REVIEW: “Doctor Who: Time Lord Victorious” Comics (“Defender of the Daleks” and “Monstrous Beauty”)

Time Lord Victorious, the first Doctor Who multimedia crossover event, is a story told via multiple mediums—including novels, audios, short stories, and comics. The novels appear to contain the core storyline of the event—the Tenth Doctor’s battle against the Kotturah—leaving the audios, short stories, and comics to flesh out that main story. With the Big Finish audio dramas detailing how the Eighth Doctor gets drawn into the story and the short stories fleshing out the world of Time Lord Victorious, that leaves the comics to flesh out the Tenth Doctor’s backstory before the events of the novels and to explore how the Ninth Doctor joins the fray. While both comics feel a bit disconnected from the rest of the Time Lord Victorious event, “Defender of the Daleks” and “Monstrous Beauty” are still fun Doctor Who stories well worth a read.
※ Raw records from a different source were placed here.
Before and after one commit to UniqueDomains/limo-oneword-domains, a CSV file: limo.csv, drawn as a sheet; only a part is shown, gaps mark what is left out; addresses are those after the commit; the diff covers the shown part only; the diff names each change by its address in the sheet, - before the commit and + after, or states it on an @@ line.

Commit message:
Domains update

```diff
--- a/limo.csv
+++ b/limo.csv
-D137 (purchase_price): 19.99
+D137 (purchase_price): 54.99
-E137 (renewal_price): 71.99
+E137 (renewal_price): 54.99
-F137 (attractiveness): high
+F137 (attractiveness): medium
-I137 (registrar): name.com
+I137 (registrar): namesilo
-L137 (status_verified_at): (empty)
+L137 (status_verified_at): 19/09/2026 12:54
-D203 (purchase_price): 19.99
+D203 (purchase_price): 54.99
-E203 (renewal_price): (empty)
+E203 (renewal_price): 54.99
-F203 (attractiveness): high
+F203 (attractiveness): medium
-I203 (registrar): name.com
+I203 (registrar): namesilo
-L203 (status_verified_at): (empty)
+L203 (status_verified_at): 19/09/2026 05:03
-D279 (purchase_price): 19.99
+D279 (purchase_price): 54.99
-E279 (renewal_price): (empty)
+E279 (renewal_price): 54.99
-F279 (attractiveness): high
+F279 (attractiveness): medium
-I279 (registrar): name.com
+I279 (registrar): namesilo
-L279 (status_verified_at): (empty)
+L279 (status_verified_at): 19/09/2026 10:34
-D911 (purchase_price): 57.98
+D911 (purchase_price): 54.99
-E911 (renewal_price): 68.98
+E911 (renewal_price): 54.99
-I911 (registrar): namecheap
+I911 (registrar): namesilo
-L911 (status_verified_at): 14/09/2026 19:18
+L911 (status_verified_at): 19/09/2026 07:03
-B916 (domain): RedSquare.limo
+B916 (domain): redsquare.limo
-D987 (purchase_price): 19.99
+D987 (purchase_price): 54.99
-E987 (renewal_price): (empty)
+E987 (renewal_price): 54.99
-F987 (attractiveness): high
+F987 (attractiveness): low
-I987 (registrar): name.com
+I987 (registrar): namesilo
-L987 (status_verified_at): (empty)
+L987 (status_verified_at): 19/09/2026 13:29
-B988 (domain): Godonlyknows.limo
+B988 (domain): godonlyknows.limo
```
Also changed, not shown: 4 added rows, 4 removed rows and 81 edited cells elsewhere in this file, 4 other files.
Doctor Who: Defender of the Daleks (written by Jody Houser, illustrated by Roberta Ingranta)
Like most of the Doctor Who comics from Titan Comics, “Defender of the Daleks” is a solid, if simplistic, Doctor Who story—but that doesn’t mean it’s not good. “Defender of the Daleks” is a pretty bog-standard Doctor Who comic. It’s well-written, well illustrated, and a bit forgettable in the vast scheme of the Time Lord Victorious event. From the publisher: The Tenth Doctor awakes in a timeline that is not his own, finding himself pursued, impossibly, by the entire Dalek Empire. Even more impossibly, the Daleks are losing a battle with a race who ceased to exist long ago. The Dalek Emperor needs help, and there’s only one person in the universe more terrifying than Daleks – but can the Doctor ever trust the Dalek Emperor, and be willing to save his Empire?
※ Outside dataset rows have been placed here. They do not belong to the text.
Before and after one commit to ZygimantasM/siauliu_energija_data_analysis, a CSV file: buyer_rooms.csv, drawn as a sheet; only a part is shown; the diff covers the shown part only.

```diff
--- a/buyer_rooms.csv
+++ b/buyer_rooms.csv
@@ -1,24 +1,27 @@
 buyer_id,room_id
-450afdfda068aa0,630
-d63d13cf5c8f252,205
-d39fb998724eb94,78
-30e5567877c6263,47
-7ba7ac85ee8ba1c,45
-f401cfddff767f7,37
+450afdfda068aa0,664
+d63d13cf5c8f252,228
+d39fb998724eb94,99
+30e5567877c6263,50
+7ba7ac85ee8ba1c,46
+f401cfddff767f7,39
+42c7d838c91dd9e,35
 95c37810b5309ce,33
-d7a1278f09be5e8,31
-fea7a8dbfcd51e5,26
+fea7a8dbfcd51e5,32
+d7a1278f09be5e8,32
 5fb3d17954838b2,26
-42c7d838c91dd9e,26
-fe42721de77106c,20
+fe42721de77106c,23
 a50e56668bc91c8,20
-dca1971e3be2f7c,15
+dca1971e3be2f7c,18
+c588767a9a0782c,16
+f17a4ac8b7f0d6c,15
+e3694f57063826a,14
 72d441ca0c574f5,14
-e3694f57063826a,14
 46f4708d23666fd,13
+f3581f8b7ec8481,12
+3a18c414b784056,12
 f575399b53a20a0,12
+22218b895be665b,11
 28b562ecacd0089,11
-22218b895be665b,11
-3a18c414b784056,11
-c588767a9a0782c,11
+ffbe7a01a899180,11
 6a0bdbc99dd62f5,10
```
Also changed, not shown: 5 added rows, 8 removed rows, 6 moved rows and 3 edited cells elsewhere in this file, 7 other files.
At first glance, it’s difficult to see how “Defender of the Daleks” ties into the larger Time Lord Victorious storyline. Sure, the thing the Doctor is defending the Daleks from is a horror from the Dark Times—the setting of most of Time Lord Victorious—but aside from that, there doesn’t seem to be much of a connection. “Defender of the Daleks” acts as more of a sequel to a recent arc in the 13th Doctor comics where she and the 10th Doctor fought the Weeping Angels (during the events of the classic episode, “Blink”). It picks up for the 10th Doctor where that comic ends while the rest of Time Lord Victorious is set after “The Waters of Mars,” an episode from later in the 10th Doctor’s era. Still, I guess it’s introducing elements that will be important to the Time Lord Victorious story—particularly how the Daleks play into everything, a throughline that gets picked up in the Big Finish Eighth Doctor audios.

As its own story, “Defender of the Daleks” is solid. It’s almost entirely stand-alone, requiring little knowledge from the reader other than a basic understanding of Doctor Who‘s premise and who the Daleks are. Jody Houser’s writing is as good as it always is. She has a knack for perfectly capturing the voice of whichever Doctor she’s writing and that’s no different here. Her Tenth Doctor feels like it lept directly from the TV show to the comic page. The plot moves at a good pace, never leaving a boring moment. However, that comes with the caveat that I often have with Doctor Who comics—“Defender of the Daleks” also never slows down enough to explore its ideas with any depth. Roberta Ingranta’s artwork is, as always, great. Her depiction of Skaro feels both true to what’s been shown on the show but also uniquely her own and it’s so fun getting to finally see the Daleks in a Doctor Who comic. Ultimately, “Defender of the Daleks” is a fun story that’s well-executed and should please fans of the Tenth Doctor. (3.5 out of 5 wands.)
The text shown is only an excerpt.